Edit difference data:
%%
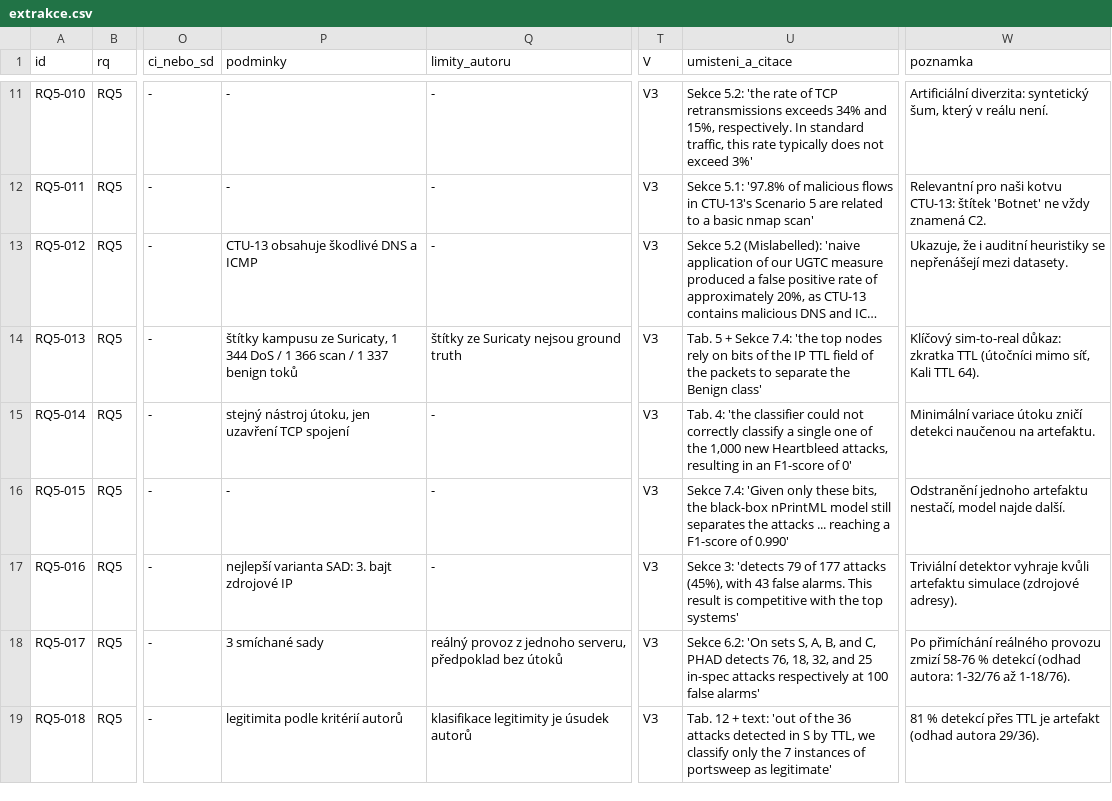
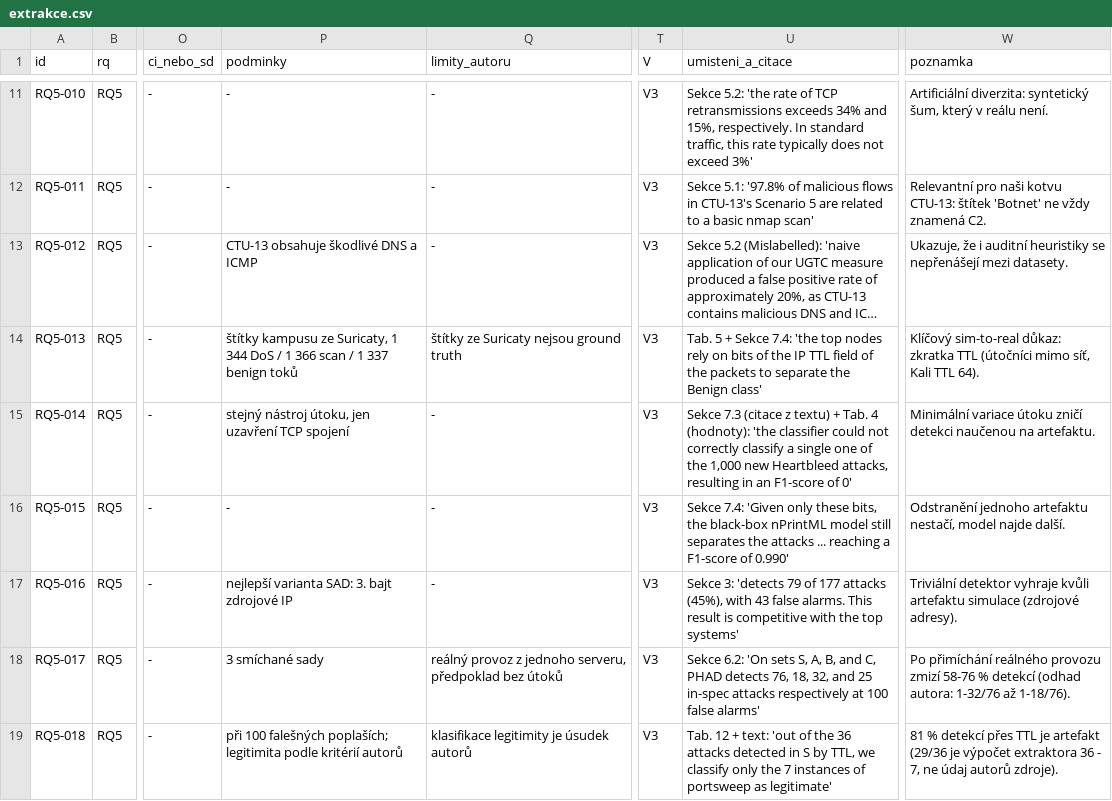
Before and after one commit to Esperosa/diplomka-cyber, a CSV file: docs/diplomka/studie/rq5-validita-dat-a-simulace/extrakce.csv, drawn as a sheet; only a part is shown, gaps mark what is left out; long unchanged cells end in …; the diff covers the shown part only; the diff names each change by its address in the sheet, - before the commit and + after, or states it on an @@ line.

```diff
--- a/docs/diplomka/studie/rq5-validita-dat-a-simulace/extrakce.csv
+++ b/docs/diplomka/studie/rq5-validita-dat-a-simulace/extrakce.csv
-U15 (umisteni_a_citace): Tab. 4: 'the classifier…
+U15 (umisteni_a_citace): Sekce 7.3 (citace z textu) + Tab. 4 (hodnoty): 'the classifier…
-P19 (podminky): legitimita podle…
+P19 (podminky): při 100 falešných poplaších; legitimita podle…
-W19 (poznamka): …je artefakt (odhad autora 29/36).
+W19 (poznamka): …je artefakt (29/36 je výpočet extraktora 36 - 7, ne údaj autorů zdroje).
```
Also changed, not shown: 36 edited cells elsewhere in this file, 3 other files.
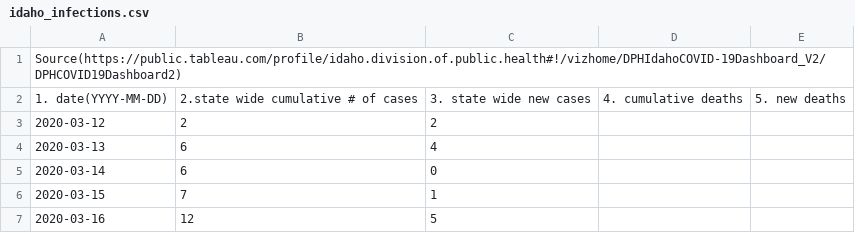
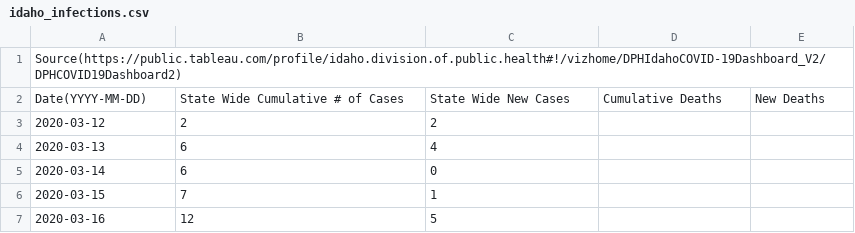
Before and after one commit to mse150s20/p2-kinetics, a CSV file: idaho_infections.csv, drawn as a sheet; only a part is shown; removed rows and columns are numbered as before the commit, all else as after; the diff names each change by its address in the sheet, - before the commit and + after, or states it on an @@ line.

Commit message:
Capitalized headers and deleted the 1.,2. since github renders the cells split

```diff
--- a/idaho_infections.csv
+++ b/idaho_infections.csv
-row 2: 1. date(YYYY-MM-DD) | 2.state wide cumulative # of cases | 3. state wide new cases | 4. cumulative deaths | 5. new deaths
+row 2: Date(YYYY-MM-DD) | State Wide Cumulative # of Cases | State Wide New Cases | Cumulative Deaths | New Deaths
```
%%
▶ _THE PROBLEM_: Take every line above where "states" appears and copy it.

▶ _EXERCISE RESPONSE_:
Before and after one commit to Esperosa/diplomka-cyber, a CSV file: docs/diplomka/studie/rq5-validita-dat-a-simulace/extrakce.csv, drawn as a sheet; only a part is shown, gaps mark what is left out; long unchanged cells end in …; the diff covers the shown part only; the diff names each change by its address in the sheet, - before the commit and + after, or states it on an @@ line.
Before and after one commit to mse150s20/p2-kinetics, a CSV file: idaho_infections.csv, drawn as a sheet; only a part is shown; removed rows and columns are numbered as before the commit, all else as after; the diff names each change by its address in the sheet, - before the commit and + after, or states it on an @@ line.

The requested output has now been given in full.